If Joe Barry gets fired, is the Green Bay Packers defensive coordinator job even appealing?
When Matt LaFleur underwent a search for his first true defensive-coordinator hire back in the winter of 2021, the job brought as much cache as a job like that could offer. The Green Bay Packers came within a shirt tug of the Super Bowl, had the MVP of the league, and one of the bright young head coaches in the NFL. They boasted ascending stars like Jaire Alexander and Darnell Savage to go with trusted veterans Adrian Amos and Za’Darius Smith.
Two years later, there’s less talent, far less certainty over the future of the quarterback, and a much more precarious position in the league standings. That raises an essential question for the team and for fans: If LaFleur does fire his hand-picked Mike Pettine successor this winter, is that still job desirable?
Before even considering the talent on the Packers’ defensive roster, the situation in Green Bay lacks security. Pettine lasted a year under LaFleur and Joe Barry would presumably be fired after two seasons, at least in this hypothetical. Aaron Rodgers avoids criticism like Teflon from a large portion of the fan base and media, which means the spotlight will be on the defensive coordinator. They will get blamed, much like Barry has this season, for problems that may have nothing to do with the DC.

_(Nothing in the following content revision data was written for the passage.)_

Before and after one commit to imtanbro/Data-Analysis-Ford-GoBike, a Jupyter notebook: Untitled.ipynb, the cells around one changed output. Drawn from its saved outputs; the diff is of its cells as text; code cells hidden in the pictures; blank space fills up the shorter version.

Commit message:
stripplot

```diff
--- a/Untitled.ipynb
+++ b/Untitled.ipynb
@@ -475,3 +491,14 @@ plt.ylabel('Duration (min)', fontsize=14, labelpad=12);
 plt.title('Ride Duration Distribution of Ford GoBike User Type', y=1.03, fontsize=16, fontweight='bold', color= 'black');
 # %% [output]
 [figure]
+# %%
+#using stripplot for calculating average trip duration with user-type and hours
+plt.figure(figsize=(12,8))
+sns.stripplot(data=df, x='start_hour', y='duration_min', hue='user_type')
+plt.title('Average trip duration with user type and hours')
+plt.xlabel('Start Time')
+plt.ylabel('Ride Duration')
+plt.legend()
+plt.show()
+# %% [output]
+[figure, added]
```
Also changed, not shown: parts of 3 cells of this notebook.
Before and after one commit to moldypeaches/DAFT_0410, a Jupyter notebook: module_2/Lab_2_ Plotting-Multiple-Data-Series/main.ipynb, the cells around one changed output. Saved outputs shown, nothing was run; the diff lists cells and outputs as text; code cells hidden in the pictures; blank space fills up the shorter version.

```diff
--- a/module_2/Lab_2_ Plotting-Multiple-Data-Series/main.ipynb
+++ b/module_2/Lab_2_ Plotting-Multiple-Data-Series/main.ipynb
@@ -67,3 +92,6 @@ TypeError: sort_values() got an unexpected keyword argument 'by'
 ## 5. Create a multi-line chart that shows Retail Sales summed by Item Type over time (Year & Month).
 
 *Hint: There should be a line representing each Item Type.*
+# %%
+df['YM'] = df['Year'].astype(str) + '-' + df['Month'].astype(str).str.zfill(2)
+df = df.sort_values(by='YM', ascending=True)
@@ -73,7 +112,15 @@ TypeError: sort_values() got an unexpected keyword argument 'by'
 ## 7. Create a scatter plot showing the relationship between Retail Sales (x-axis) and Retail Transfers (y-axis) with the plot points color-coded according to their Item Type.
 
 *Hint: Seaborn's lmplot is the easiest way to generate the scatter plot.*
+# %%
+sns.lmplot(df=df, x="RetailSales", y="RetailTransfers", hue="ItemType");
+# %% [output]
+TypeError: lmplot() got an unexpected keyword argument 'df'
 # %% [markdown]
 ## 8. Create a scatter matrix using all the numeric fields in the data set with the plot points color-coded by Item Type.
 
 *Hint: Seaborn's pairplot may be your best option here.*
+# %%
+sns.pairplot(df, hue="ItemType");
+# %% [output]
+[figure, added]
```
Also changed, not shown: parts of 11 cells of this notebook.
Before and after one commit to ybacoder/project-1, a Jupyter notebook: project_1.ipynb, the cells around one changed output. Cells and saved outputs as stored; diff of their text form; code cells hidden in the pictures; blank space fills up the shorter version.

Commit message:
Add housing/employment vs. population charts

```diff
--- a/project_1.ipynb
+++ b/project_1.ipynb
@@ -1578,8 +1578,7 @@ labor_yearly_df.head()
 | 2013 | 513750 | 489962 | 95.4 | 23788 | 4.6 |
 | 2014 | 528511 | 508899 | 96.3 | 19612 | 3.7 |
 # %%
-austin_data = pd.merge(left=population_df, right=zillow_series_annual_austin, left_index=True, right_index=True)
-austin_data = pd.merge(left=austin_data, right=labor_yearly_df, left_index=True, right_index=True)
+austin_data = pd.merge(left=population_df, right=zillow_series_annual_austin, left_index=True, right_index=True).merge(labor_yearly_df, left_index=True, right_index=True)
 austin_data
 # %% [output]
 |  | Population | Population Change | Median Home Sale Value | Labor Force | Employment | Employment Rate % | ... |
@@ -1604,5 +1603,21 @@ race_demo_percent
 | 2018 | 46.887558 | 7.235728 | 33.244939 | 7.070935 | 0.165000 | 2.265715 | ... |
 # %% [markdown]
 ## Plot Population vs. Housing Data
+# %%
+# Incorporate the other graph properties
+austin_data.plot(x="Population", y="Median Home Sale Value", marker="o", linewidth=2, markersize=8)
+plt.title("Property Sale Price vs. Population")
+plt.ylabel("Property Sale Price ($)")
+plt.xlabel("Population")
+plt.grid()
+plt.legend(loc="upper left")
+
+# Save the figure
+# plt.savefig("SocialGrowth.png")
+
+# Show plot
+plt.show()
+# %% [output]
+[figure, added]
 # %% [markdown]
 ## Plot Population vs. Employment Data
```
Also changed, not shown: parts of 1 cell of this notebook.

There’s no easier scapegoat for #TheNarrative than a defense for a star quarterback’s shortcomings, especially Rodgers who has truly been on the wrong end of a slew of infamously bad defensive performances in big games. We know that side of the ball has let him down over and over.
Speaking of Rodgers, is he going to be the quarterback in a year? In two years? And if he’s not or if he’s declining, how much rope does that give LaFleur after what has been a mostly disastrous season by his standards? Would another eight- or nine-loss season put LaFleur’s job on the line, thus putting whoever he hires on the front lines of the firing squad there with him?
What’s more, the identity of the quarterback and the level at which he produces will cap the ceiling of the team. Coaches tend to want to go places they see the upside to win consistently. That’s the best thing for their professional careers; it’s the rational approach to picking a new job.